NASHVILLE - Early voting in Tennessee's Nov. 2 general election starts today with with state officials saying that 1 million voters, at least half of those expected to vote, could choose to cast their ballots early.
There's a lot on the line as voters will choose a new governor, elect at least three new U.S. congressmen and decide which party controls the state House.
Voters also will be asked to determine whether hunting and fishing should be a state right with a proposed constitutional amendment.
In Georgia, early voting for the Nov. 2 election is ongoing and will end Oct. 29 in all counties.
Tennessee Election Coordinator Mark Goins said Tuesday he expects a heavy voter turnout during the 15-day period between now and Oct. 28, when the state's voters can avoid traditional Election Day headaches by voting early.
"I'm going to set a goal and it's a high goal, but I'm going to set a [early-voting] goal in a non-presidential year of a million people," Goins said.
He said that would be "at least 50 percent" of the projected overall turnout of 1.8 million to 2 million people.
Tennessee has 3.89 million registered voters, about 3.54 million of whom are considered "active" voters because they have cast ballots in recent elections.
"I think we're going to have a good turnout," said Hamilton County Election Administrator Charlotte Mullis-Morgan.

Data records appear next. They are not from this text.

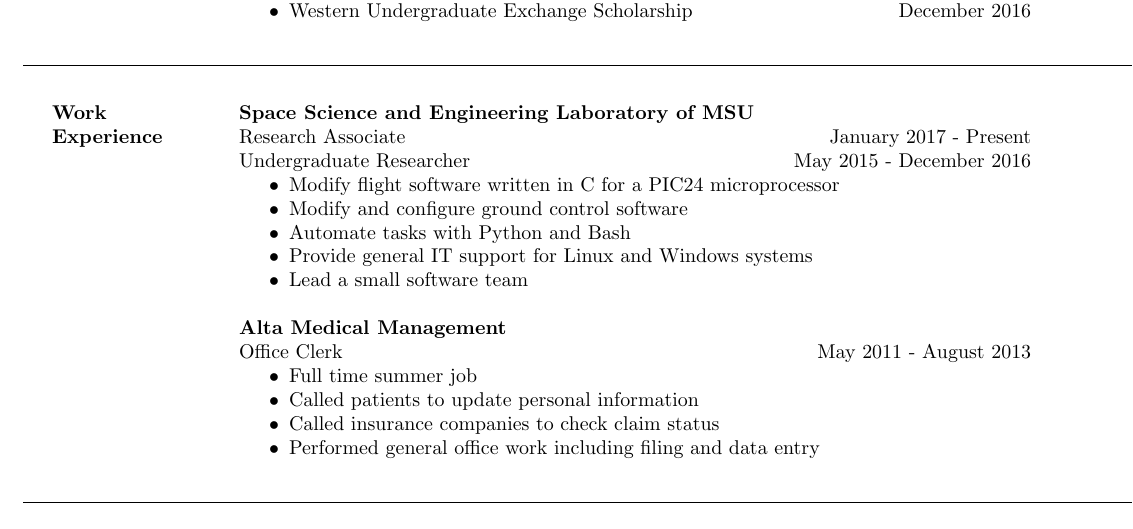
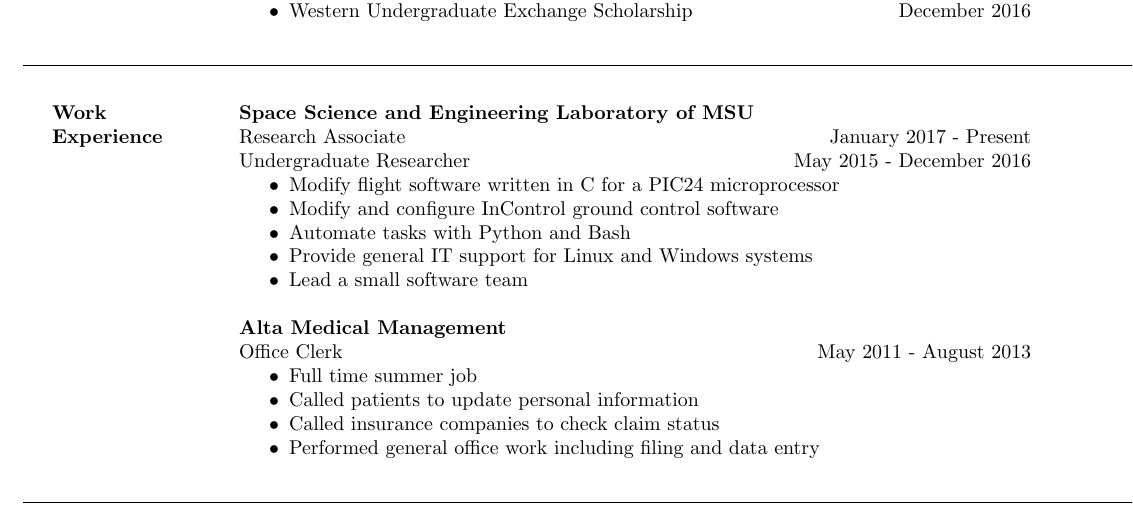
Before and after one commit to peikleh/Resume, a LaTeX CV (resume.tex): part of the page, cut so that both start at the same text. Compiled offline with pdfLaTeX.

Commit message:
Added InControl specific parts.

```diff
--- a/resume.tex
+++ b/resume.tex
@@ -36,7 +36,7 @@
 \\Undergraduate Researcher             \hfill May 2015 - December 2016
 \begin{itemize} \itemsep -2pt
 	\item Modify flight software written in C for a PIC24 microprocessor
-	\item Modify and configure ground control software
+	\item Modify and configure InControl ground control software
 	\item Automate tasks with Python and Bash
 	\item Provide general IT support for Linux and Windows systems
 	\item Lead a small software team
```
Also changed, not shown: resume.pdf, 1 other file.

Because she's been focused on getting early voting sites ready for today, she had not had time to come up with local estimates, she said.
Getting top billing in the general election is the governor's race in which Republican Bill Haslam and Democrat Mike McWherter are squaring off over who will succeed the term-limited Gov. Phil Bredesen, a Democrat.

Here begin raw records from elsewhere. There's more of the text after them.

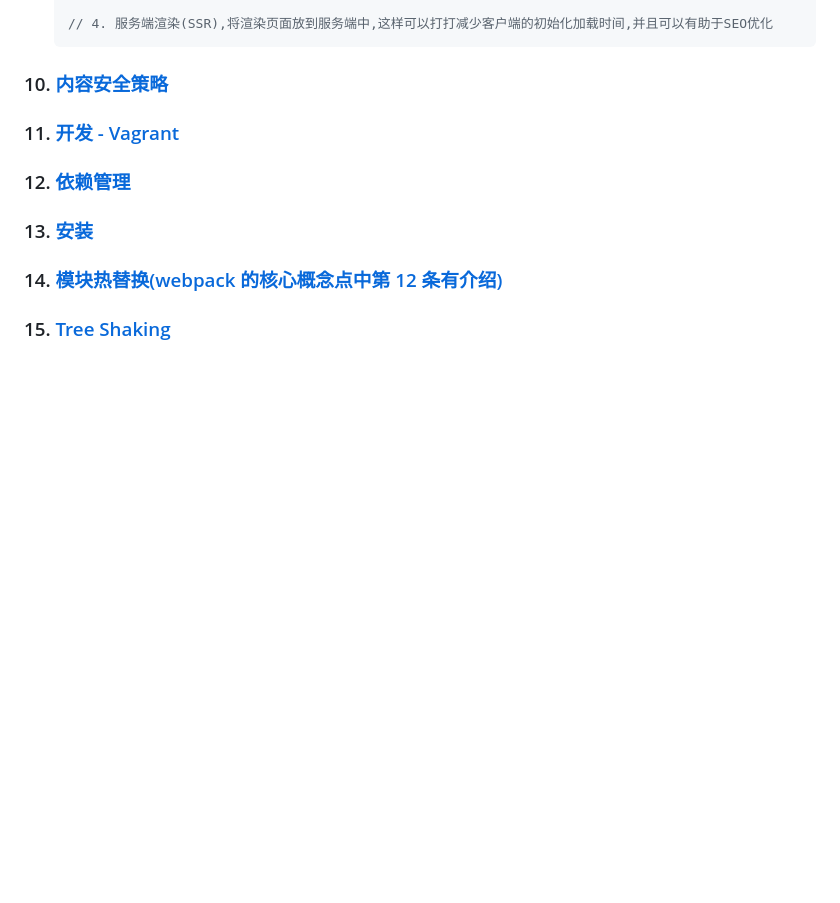
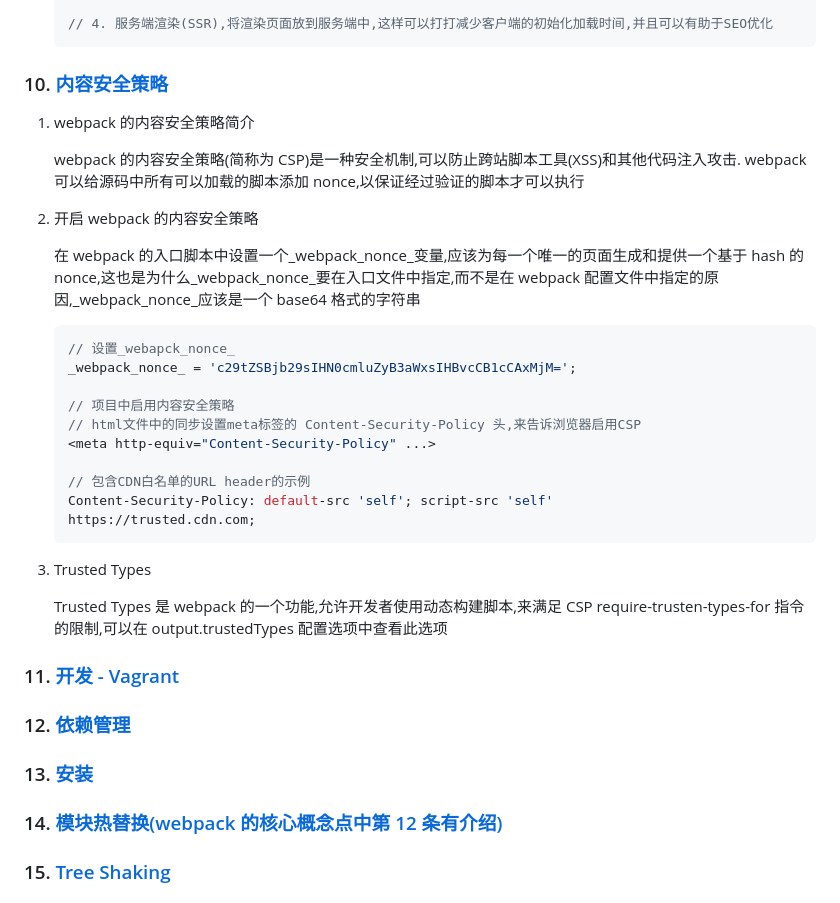
Before and after one commit to rookiefishs/webpack_study_notes, a Markdown page: notes/Webpack.md, the part around the change. Rendered like a GitHub page; blank space fills up the shorter version.

Commit message:
完成webpack的内容安全策略指南学习以及文档编写

````diff
--- a/notes/Webpack.md
+++ b/notes/Webpack.md
@@ -2008,6 +2008,31 @@ webpack 可以在 nodejs v10.13.0+ 版本中运行
 
 ### 10. [内容安全策略](https://webpack.docschina.org/guides/csp/)
 
+1. webpack 的内容安全策略简介
+
+   webpack 的内容安全策略(简称为 CSP)是一种安全机制,可以防止跨站脚本工具(XSS)和其他代码注入攻击. webpack 可以给源码中所有可以加载的脚本添加 nonce,以保证经过验证的脚本才可以执行
+
+2. 开启 webpack 的内容安全策略
+
+   在 webpack 的入口脚本中设置一个\_webpack_nonce\_变量,应该为每一个唯一的页面生成和提供一个基于 hash 的 nonce,这也是为什么\_webpack_nonce\_要在入口文件中指定,而不是在 webpack 配置文件中指定的原因,\_webpack_nonce\_应该是一个 base64 格式的字符串
+
+   ```js
+   // 设置_webapck_nonce_
+   _webpack_nonce_ = 'c29tZSBjb29sIHN0cmluZyB3aWxsIHBvcCB1cCAxMjM=';
+
+   // 项目中启用内容安全策略
+   // html文件中的同步设置meta标签的 Content-Security-Policy 头,来告诉浏览器启用CSP
+   <meta http-equiv="Content-Security-Policy" ...>
+
+   // 包含CDN白名单的URL header的示例
+   Content-Security-Policy: default-src 'self'; script-src 'self'
+   https://trusted.cdn.com;
+   ```
+
+3. Trusted Types
+
+   Trusted Types 是 webpack 的一个功能,允许开发者使用动态构建脚本,来满足 CSP require-trusten-types-for 指令的限制,可以在 output.trustedTypes 配置选项中查看此选项
+
 ### 11. [开发 - Vagrant](https://webpack.docschina.org/guides/development-vagrant/)
 
 ### 12. [依赖管理](https://webpack.docschina.org/guides/dependency-management/)
````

Early voting, implemented in 1994, has forced candidates to step up television advertising, direct mail, phone calls and door knocking, according to candidates and political operatives.
David Smith, a spokesman for Haslam, said "emphasizing and working early voting was a major part of our plan in the primary and continues to be in the general election."
"Getting motivated and excited voters to the polls during early voting ensures their vote is in the bank - no matter what comes about on Election Day," he said.
McWherter, who began his television advertising campaign only last Friday, said early voting has assumed a greater importance in campaign strategy over the years.
"It's not that more people are voting nowadays, but more people are early voting," he said. "Frankly, I think if you don't get up with your media campaign in time to reach those early voters, the game is over with."
In other state and federal contests, 3rd Congressional District Republican Chuck Fleishmann, Democrat John Wolfe of Chattanooga and several independent candidates are vying to replace U.S. Rep. Zach Wamp, R-Tenn., who gave up the seat for an unsuccessful GOP primary bid for governor.
The nonpartisan Cook Political Report rates the district, which includes Hamilton and Bradley counties, as "solid" Republican.
Next door in the 4th Congressional District, verbal bullets are flying with U.S. Rep. Lincoln Davis, D-Tenn., seeking to hold off a strong challenge from Republican Scott DesJarlais of Jasper. The contest has become increasingly fierce with Davis using details of DesJarlais' 2001 divorce in a television ad.
The Cook report says the district leans Democratic.
In Middle and West Tennessee, voters in the 6th and 8th Congressional Districts are choosing replacements for retiring U.S. Reps. Bart Gordon, D-Tenn., and John Tanner, D-Tenn.
Meanwhile, a statewide battle is raging between Republicans and Democrats over who will control Tennessee's state House in 2011 and 2012 when legislative and congressional districts will be reapportioned and redrawn according to new population estimates. Republicans now have a 50-48 edge in the 99-member chamber with one independent, House Speaker Kent Williams.
In Chattanooga and other parts of Southeast Tennessee, however, most incumbents will be re-elected with no opposition. Sen. Bo Watson, R-Hixson, has no one running against him, nor do five of the region's six House members. The exception is in the 28th Legislative District where Rep. Tommie Brown, D-Chattanooga, faces a challenge from Republican Teresa Wood.
Continue reading by following this link to a related story: